*EXERCISE AIM:* Your answer must be an exact copy of the entries below, with every picture removed.

*SUPPLIED INFORMATION:*
= = = = =

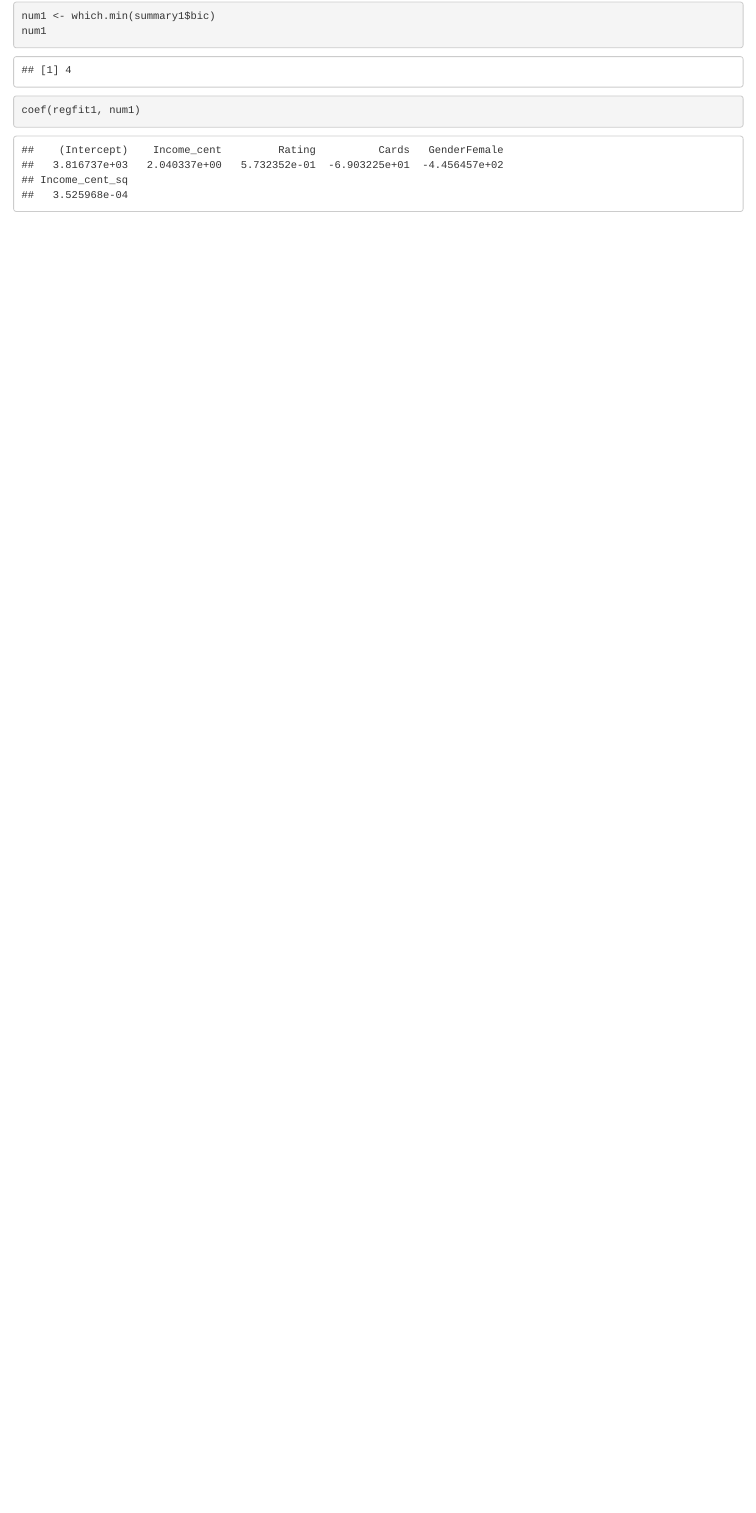
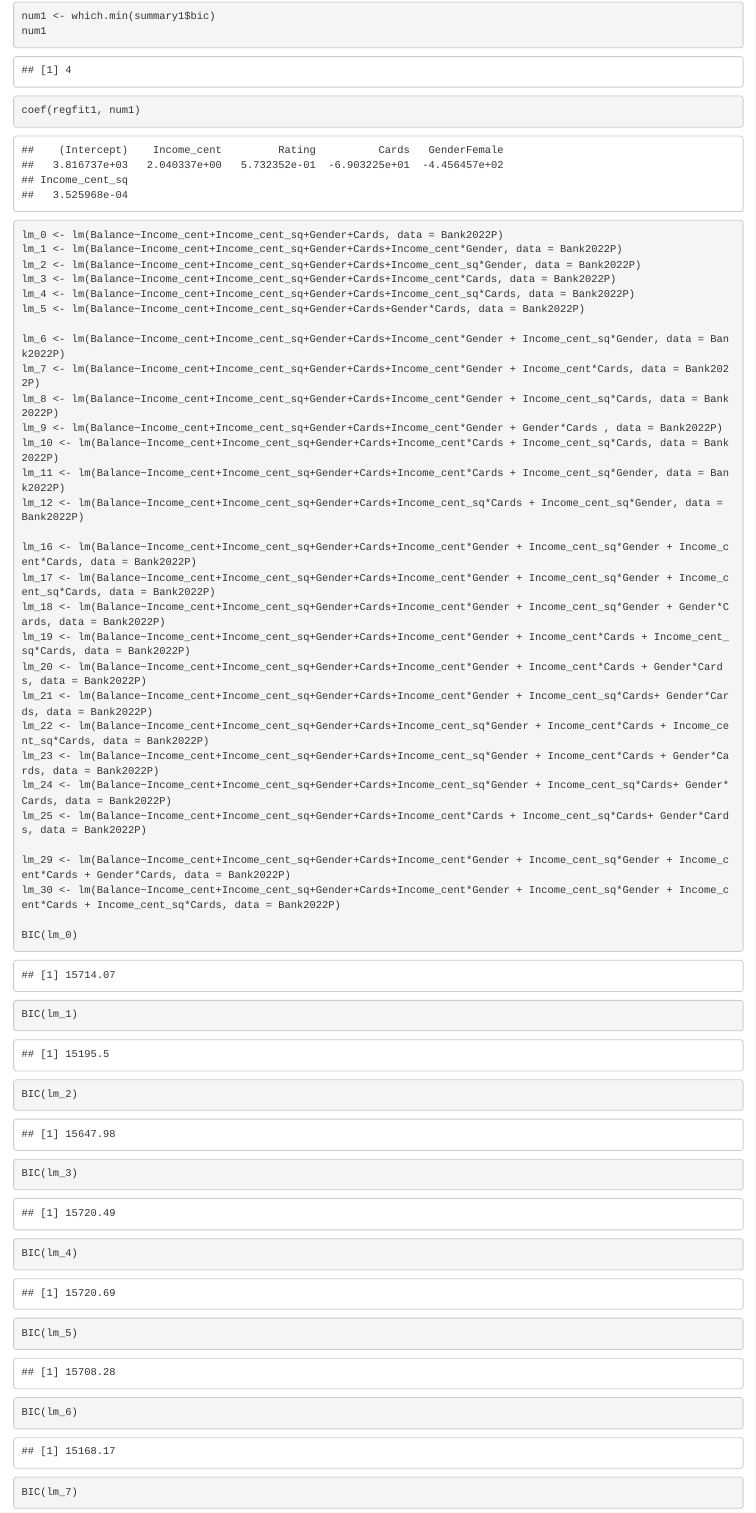
Before and after one commit to azile-g/r_projects, an R Markdown document (DSA211_material/grp_proj/grp_proj_pt1.Rmd): the page in a window 1100 px wide, from 3130 px down. Rendered offline with R 4.5, knitr and Pandoc, with nearby package versions; some code elsewhere in the file could not run offline.

Commit message:
update grp proj code

````diff
--- a/DSA211_material/grp_proj/grp_proj_pt1.Rmd
+++ b/DSA211_material/grp_proj/grp_proj_pt1.Rmd
@@ -64,3 +64,43 @@ num1
 
 coef(regfit1, num1)
 ```
+
+```{r}
+lm_0 <- lm(Balance~Income_cent+Income_cent_sq+Gender+Cards, data = Bank2022P)
+lm_1 <- lm(Balance~Income_cent+Income_cent_sq+Gender+Cards+Income_cent*Gender, data = Bank2022P)
+lm_2 <- lm(Balance~Income_cent+Income_cent_sq+Gender+Cards+Income_cent_sq*Gender, data = Bank2022P)
+lm_3 <- lm(Balance~Income_cent+Income_cent_sq+Gender+Cards+Income_cent*Cards, data = Bank2022P)
+lm_4 <- lm(Balance~Income_cent+Income_cent_sq+Gender+Cards+Income_cent_sq*Cards, data = Bank2022P)
+lm_5 <- lm(Balance~Income_cent+Income_cent_sq+Gender+Cards+Gender*Cards, data = Bank2022P)
+
+lm_6 <- lm(Balance~Income_cent+Income_cent_sq+Gender+Cards+Income_cent*Gender + Income_cent_sq*Gender, data = Bank2022P)
+lm_7 <- lm(Balance~Income_cent+Income_cent_sq+Gender+Cards+Income_cent*Gender + Income_cent*Cards, data = Bank2022P)
+lm_8 <- lm(Balance~Income_cent+Income_cent_sq+Gender+Cards+Income_cent*Gender + Income_cent_sq*Cards, data = Bank2022P)
+lm_9 <- lm(Balance~Income_cent+Income_cent_sq+Gender+Cards+Income_cent*Gender + Gender*Cards , data = Bank2022P)
+lm_10 <- lm(Balance~Income_cent+Income_cent_sq+Gender+Cards+Income_cent*Cards + Income_cent_sq*Cards, data = Bank2022P)
+lm_11 <- lm(Balance~Income_cent+Income_cent_sq+Gender+Cards+Income_cent*Cards + Income_cent_sq*Gender, data = Bank2022P)
+lm_12 <- lm(Balance~Income_cent+Income_cent_sq+Gender+Cards+Income_cent_sq*Cards + Income_cent_sq*Gender, data = Bank2022P)
+
+lm_16 <- lm(Balance~Income_cent+Income_cent_sq+Gender+Cards+Income_cent*Gender + Income_cent_sq*Gender + Income_cent*Cards, data = Bank2022P)
+lm_17 <- lm(Balance~Income_cent+Income_cent_sq+Gender+Cards+Income_cent*Gender + Income_cent_sq*Gender + Income_cent_sq*Cards, data = Bank2022P)
+lm_18 <- lm(Balance~Income_cent+Income_cent_sq+Gender+Cards+Income_cent*Gender + Income_cent_sq*Gender + Gender*Cards, data = Bank2022P)
+lm_19 <- lm(Balance~Income_cent+Income_cent_sq+Gender+Cards+Income_cent*Gender + Income_cent*Cards + Income_cent_sq*Cards, data = Bank2022P)
+lm_20 <- lm(Balance~Income_cent+Income_cent_sq+Gender+Cards+Income_cent*Gender + Income_cent*Cards + Gender*Cards, data = Bank2022P)
+lm_21 <- lm(Balance~Income_cent+Income_cent_sq+Gender+Cards+Income_cent*Gender + Income_cent_sq*Cards+ Gender*Cards, data = Bank2022P)
+lm_22 <- lm(Balance~Income_cent+Income_cent_sq+Gender+Cards+Income_cent_sq*Gender + Income_cent*Cards + Income_cent_sq*Cards, data = Bank2022P)
+lm_23 <- lm(Balance~Income_cent+Income_cent_sq+Gender+Cards+Income_cent_sq*Gender + Income_cent*Cards + Gender*Cards, data = Bank2022P)
+lm_24 <- lm(Balance~Income_cent+Income_cent_sq+Gender+Cards+Income_cent_sq*Gender + Income_cent_sq*Cards+ Gender*Cards, data = Bank2022P)
+lm_25 <- lm(Balance~Income_cent+Income_cent_sq+Gender+Cards+Income_cent*Cards + Income_cent_sq*Cards+ Gender*Cards, data = Bank2022P)
+
+lm_29 <- lm(Balance~Income_cent+Income_cent_sq+Gender+Cards+Income_cent*Gender + Income_cent_sq*Gender + Income_cent*Cards + Gender*Cards, data = Bank2022P)
+lm_30 <- lm(Balance~Income_cent+Income_cent_sq+Gender+Cards+Income_cent*Gender + Income_cent_sq*Gender + Income_cent*Cards + Income_cent_sq*Cards, data = Bank2022P)
+
+BIC(lm_0)
+
+BIC(lm_1)
+BIC(lm_2)
+BIC(lm_3)
+BIC(lm_4)
+BIC(lm_5)
+BIC(lm_6)
+BIC(lm_7)
````
Also changed, not shown: DSA211_material/grp_proj/grp_proj_pt1.Rmd (23 more changed lines), 1 other file.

= = = = =

*EXERCISE SOLUTION:*
Before and after one commit to azile-g/r_projects, an R Markdown document (DSA211_material/grp_proj/grp_proj_pt1.Rmd): the page in a window 1100 px wide, from 3130 px down. Rendered offline with R 4.5, knitr and Pandoc, with nearby package versions; some code elsewhere in the file could not run offline.

Commit message:
update grp proj code

````diff
--- a/DSA211_material/grp_proj/grp_proj_pt1.Rmd
+++ b/DSA211_material/grp_proj/grp_proj_pt1.Rmd
@@ -64,3 +64,43 @@ num1
 
 coef(regfit1, num1)
 ```
+
+```{r}
+lm_0 <- lm(Balance~Income_cent+Income_cent_sq+Gender+Cards, data = Bank2022P)
+lm_1 <- lm(Balance~Income_cent+Income_cent_sq+Gender+Cards+Income_cent*Gender, data = Bank2022P)
+lm_2 <- lm(Balance~Income_cent+Income_cent_sq+Gender+Cards+Income_cent_sq*Gender, data = Bank2022P)
+lm_3 <- lm(Balance~Income_cent+Income_cent_sq+Gender+Cards+Income_cent*Cards, data = Bank2022P)
+lm_4 <- lm(Balance~Income_cent+Income_cent_sq+Gender+Cards+Income_cent_sq*Cards, data = Bank2022P)
+lm_5 <- lm(Balance~Income_cent+Income_cent_sq+Gender+Cards+Gender*Cards, data = Bank2022P)
+
+lm_6 <- lm(Balance~Income_cent+Income_cent_sq+Gender+Cards+Income_cent*Gender + Income_cent_sq*Gender, data = Bank2022P)
+lm_7 <- lm(Balance~Income_cent+Income_cent_sq+Gender+Cards+Income_cent*Gender + Income_cent*Cards, data = Bank2022P)
+lm_8 <- lm(Balance~Income_cent+Income_cent_sq+Gender+Cards+Income_cent*Gender + Income_cent_sq*Cards, data = Bank2022P)
+lm_9 <- lm(Balance~Income_cent+Income_cent_sq+Gender+Cards+Income_cent*Gender + Gender*Cards , data = Bank2022P)
+lm_10 <- lm(Balance~Income_cent+Income_cent_sq+Gender+Cards+Income_cent*Cards + Income_cent_sq*Cards, data = Bank2022P)
+lm_11 <- lm(Balance~Income_cent+Income_cent_sq+Gender+Cards+Income_cent*Cards + Income_cent_sq*Gender, data = Bank2022P)
+lm_12 <- lm(Balance~Income_cent+Income_cent_sq+Gender+Cards+Income_cent_sq*Cards + Income_cent_sq*Gender, data = Bank2022P)
+
+lm_16 <- lm(Balance~Income_cent+Income_cent_sq+Gender+Cards+Income_cent*Gender + Income_cent_sq*Gender + Income_cent*Cards, data = Bank2022P)
+lm_17 <- lm(Balance~Income_cent+Income_cent_sq+Gender+Cards+Income_cent*Gender + Income_cent_sq*Gender + Income_cent_sq*Cards, data = Bank2022P)
+lm_18 <- lm(Balance~Income_cent+Income_cent_sq+Gender+Cards+Income_cent*Gender + Income_cent_sq*Gender + Gender*Cards, data = Bank2022P)
+lm_19 <- lm(Balance~Income_cent+Income_cent_sq+Gender+Cards+Income_cent*Gender + Income_cent*Cards + Income_cent_sq*Cards, data = Bank2022P)
+lm_20 <- lm(Balance~Income_cent+Income_cent_sq+Gender+Cards+Income_cent*Gender + Income_cent*Cards + Gender*Cards, data = Bank2022P)
+lm_21 <- lm(Balance~Income_cent+Income_cent_sq+Gender+Cards+Income_cent*Gender + Income_cent_sq*Cards+ Gender*Cards, data = Bank2022P)
+lm_22 <- lm(Balance~Income_cent+Income_cent_sq+Gender+Cards+Income_cent_sq*Gender + Income_cent*Cards + Income_cent_sq*Cards, data = Bank2022P)
+lm_23 <- lm(Balance~Income_cent+Income_cent_sq+Gender+Cards+Income_cent_sq*Gender + Income_cent*Cards + Gender*Cards, data = Bank2022P)
+lm_24 <- lm(Balance~Income_cent+Income_cent_sq+Gender+Cards+Income_cent_sq*Gender + Income_cent_sq*Cards+ Gender*Cards, data = Bank2022P)
+lm_25 <- lm(Balance~Income_cent+Income_cent_sq+Gender+Cards+Income_cent*Cards + Income_cent_sq*Cards+ Gender*Cards, data = Bank2022P)
+
+lm_29 <- lm(Balance~Income_cent+Income_cent_sq+Gender+Cards+Income_cent*Gender + Income_cent_sq*Gender + Income_cent*Cards + Gender*Cards, data = Bank2022P)
+lm_30 <- lm(Balance~Income_cent+Income_cent_sq+Gender+Cards+Income_cent*Gender + Income_cent_sq*Gender + Income_cent*Cards + Income_cent_sq*Cards, data = Bank2022P)
+
+BIC(lm_0)
+
+BIC(lm_1)
+BIC(lm_2)
+BIC(lm_3)
+BIC(lm_4)
+BIC(lm_5)
+BIC(lm_6)
+BIC(lm_7)
````
Also changed, not shown: DSA211_material/grp_proj/grp_proj_pt1.Rmd (23 more changed lines), 1 other file.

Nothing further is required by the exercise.